The base included four silos that housed R-12 Dvina missiles with nuclear warheads. These missiles were propelled using a medium-range liquid. They weighed more than 40 tones, including 1,500-kilogram warhead. These surface-to-surface missiles had a radius of a little less than 2,500 kilometres. No missiles, even for tests, were launched from the base.
After twelve years of operations, the site was shut down. Since the collapse of the Soviet Union, the site has been abandoned and not maintained. It has been visited by urban explorers, also suffered from numerous metal thefts. After the reconstruction in 2012, the former base site now hosts the Cold War Museum, opening one of the four existing silos for visitors.References:
The Church of Saint Demetrius, or Hagios Demetrios, is the main sanctuary dedicated to Saint Demetrius, the patron saint of Thessaloniki. It is part of the site Palaeochristian and Byzantine Monuments of Thessaloniki on the list of World Heritage Sites by UNESCO since 1988.
The first church on the spot was constructed in the early 4th century AD, replacing a Roman bath. A century later, a prefect named Leontios replaced the small oratory with a larger, three-aisled basilica. Repeatedly gutted by fires, the church eventually was reconstructed as a five-aisled basilica in 629–634. This was the surviving form of the church much as it is today. The most important shrine in the city, it was probably larger than the local cathedral. The historic location of the latter is now unknown.
The church had an unusual shrine called the ciborium, a hexagonal, roofed structure at one side of the nave. It was made of or covered with silver. The structure had doors and inside was a couch or bed. Unusually, it did not hold any physical relics of the saint. The ciborium seems to have been a symbolic tomb. It was rebuilt at least once.

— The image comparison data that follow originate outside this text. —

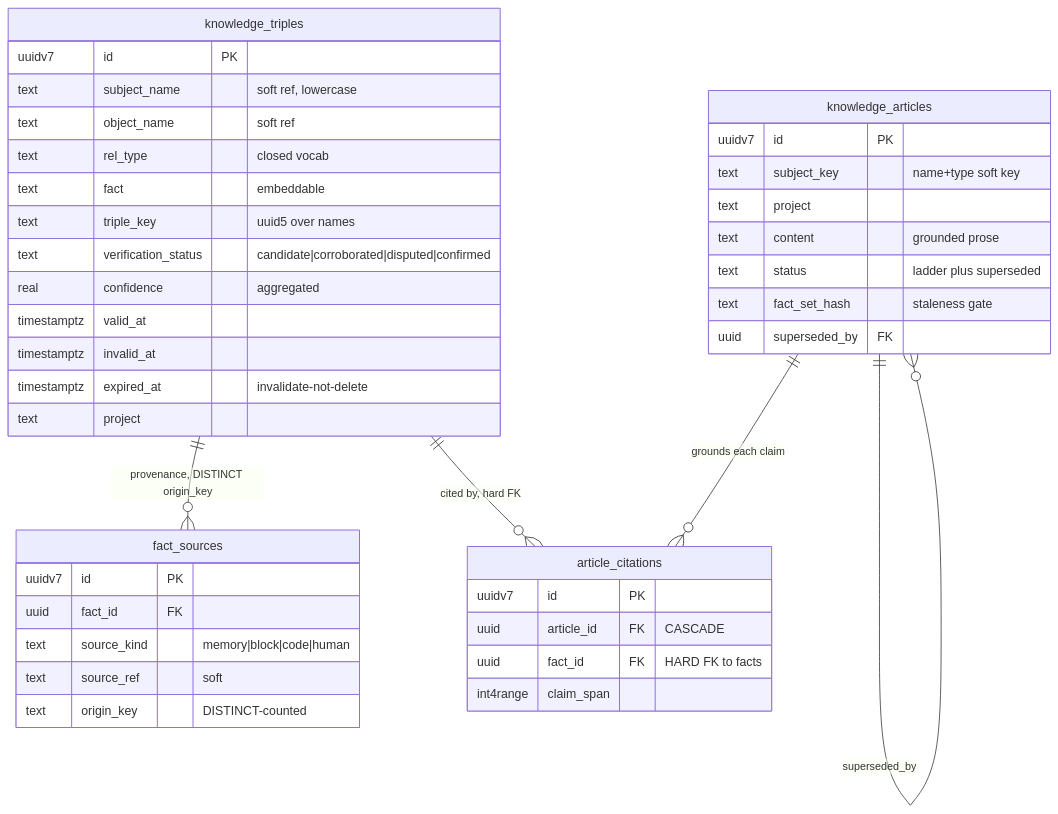
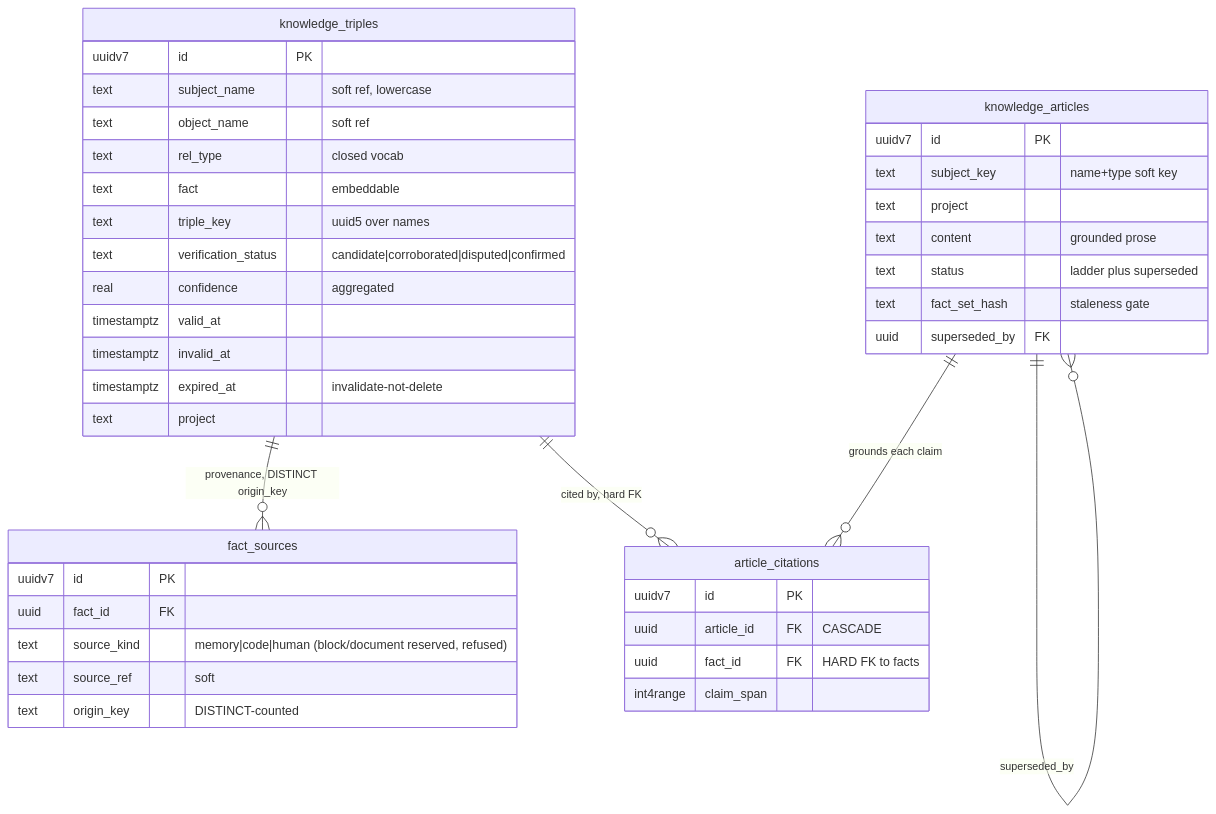
Before and after one commit to darkraise/darkmem: the seventh of 7 diagrams in docs/design/04-data-model-and-schema.md, drawn with Mermaid. The commit also changed other lines of this file and 4 other files, not shown here.

````diff
--- a/docs/design/04-data-model-and-schema.md
+++ b/docs/design/04-data-model-and-schema.md
@@ -583,43 +583,43 @@
 ```mermaid
 erDiagram
     knowledge_triples {
         uuidv7 id PK
         text subject_name "soft ref, lowercase"
         text object_name "soft ref"
         text rel_type "closed vocab"
         text fact "embeddable"
         text triple_key "uuid5 over names"
         text verification_status "candidate|corroborated|disputed|confirmed"
         real confidence "aggregated"
         timestamptz valid_at
         timestamptz invalid_at
         timestamptz expired_at "invalidate-not-delete"
         text project
     }
     fact_sources {
         uuidv7 id PK
         uuid fact_id FK
-        text source_kind "memory|block|code|human"
+        text source_kind "memory|code|human (block/document reserved, refused)"
         text source_ref "soft"
         text origin_key "DISTINCT-counted"
     }
     knowledge_articles {
         uuidv7 id PK
         text subject_key "name+type soft key"
         text project
         text content "grounded prose"
         text status "ladder plus superseded"
         text fact_set_hash "staleness gate"
         uuid superseded_by FK
     }
     article_citations {
         uuidv7 id PK
         uuid article_id FK "CASCADE"
         uuid fact_id FK "HARD FK to facts"
         int4range claim_span
     }
     knowledge_triples ||--o{ fact_sources : "provenance, DISTINCT origin_key"
     knowledge_articles ||--o{ article_citations : "grounds each claim"
     knowledge_triples ||--o{ article_citations : "cited by, hard FK"
     knowledge_articles ||--o{ knowledge_articles : "superseded_by"
 ```
````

The basilica is famous for six extant mosaic panels, dated to the period between the latest reconstruction and the inauguration of the Byzantine Iconoclasm in 730. These mosaics depict St. Demetrius with officials responsible for the restoration of the church (called the founders, ktetors) and with children. An inscription below one of the images glorifies heaven for saving the people of Thessalonica from a pagan Slavic raid in 615.
Thessaloniki became part of the Ottoman Empire in 1430. About 60 years later, during the reign of Bayezid II, the church was converted into a mosque, known as the Kasımiye Camii after the local Ottoman mayor, Cezeri Kasım Pasha. The symbolic tomb however was kept open for Christian veneration. Other magnificent mosaics, recorded as covering the church interior, were lost either during the four centuries when it functioned as a mosque (1493–1912) or in the Great Thessaloniki Fire of 1917 that destroyed much of the city. It also destroyed the roof and upper walls of the church. Black-and-white photographs and good watercolour versions give an idea of the early Byzantine craftsmanship lost during the fire.
Following the Great Fire of 1917, it took decades to restore the church. Tombstones from the city"s Jewish cemetery - destroyed by the Greek and Nazi German authorities - were used as building materials in these restoration efforts in the 1940s. Archeological excavations conducted in the 1930s and 1940s revealed interesting artifacts that may be seen in a museum situated inside the church"s crypt. The excavations also uncovered the ruins of a Roman bath, where St. Demetrius was said to have been held prisoner and executed. A Roman well was also discovered. Scholars believe this is where soldiers dropped the body of St. Demetrius after his execution. After restoration, the church was reconsecrated in 1949.